Katy Carmical, partner with Hunton Andrews Kurth, moderated a panel discussion on the changing investor landscape in the United States, and talked about what it’s like to work in today’s market.

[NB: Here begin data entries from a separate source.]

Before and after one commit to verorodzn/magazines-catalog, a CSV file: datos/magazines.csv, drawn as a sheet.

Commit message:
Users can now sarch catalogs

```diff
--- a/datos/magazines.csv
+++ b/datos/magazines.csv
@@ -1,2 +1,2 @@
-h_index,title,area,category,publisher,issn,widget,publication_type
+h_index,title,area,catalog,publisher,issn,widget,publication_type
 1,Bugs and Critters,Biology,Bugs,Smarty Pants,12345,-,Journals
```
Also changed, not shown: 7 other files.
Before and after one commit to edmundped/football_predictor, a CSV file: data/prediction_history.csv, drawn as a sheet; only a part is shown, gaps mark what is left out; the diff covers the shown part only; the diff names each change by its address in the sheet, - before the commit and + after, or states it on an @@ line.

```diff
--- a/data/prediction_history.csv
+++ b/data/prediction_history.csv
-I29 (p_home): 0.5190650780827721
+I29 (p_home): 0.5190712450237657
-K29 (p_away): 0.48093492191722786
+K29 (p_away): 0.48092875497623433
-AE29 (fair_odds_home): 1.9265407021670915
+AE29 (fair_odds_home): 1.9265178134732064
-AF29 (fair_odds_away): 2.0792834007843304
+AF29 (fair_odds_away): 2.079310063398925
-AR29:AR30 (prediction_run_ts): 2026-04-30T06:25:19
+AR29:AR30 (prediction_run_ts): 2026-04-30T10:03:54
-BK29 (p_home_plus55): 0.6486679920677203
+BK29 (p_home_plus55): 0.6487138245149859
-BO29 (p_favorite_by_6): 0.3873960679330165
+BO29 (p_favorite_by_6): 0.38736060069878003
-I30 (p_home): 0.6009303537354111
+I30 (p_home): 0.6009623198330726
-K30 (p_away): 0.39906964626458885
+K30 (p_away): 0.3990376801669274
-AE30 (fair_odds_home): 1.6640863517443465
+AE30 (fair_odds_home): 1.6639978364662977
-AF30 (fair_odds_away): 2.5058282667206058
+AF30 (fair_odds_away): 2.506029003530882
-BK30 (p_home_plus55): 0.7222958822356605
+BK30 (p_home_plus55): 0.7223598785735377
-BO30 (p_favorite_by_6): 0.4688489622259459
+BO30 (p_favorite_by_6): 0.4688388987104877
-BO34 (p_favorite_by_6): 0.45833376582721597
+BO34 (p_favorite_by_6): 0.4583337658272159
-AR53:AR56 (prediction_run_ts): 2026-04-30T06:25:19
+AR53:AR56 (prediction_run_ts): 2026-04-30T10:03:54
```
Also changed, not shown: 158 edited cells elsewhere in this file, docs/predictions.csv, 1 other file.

Tony Fineman, senior managing director and head of originations at Acore Capital, said there is far more capital ready to be deployed than there are deals looking for financing.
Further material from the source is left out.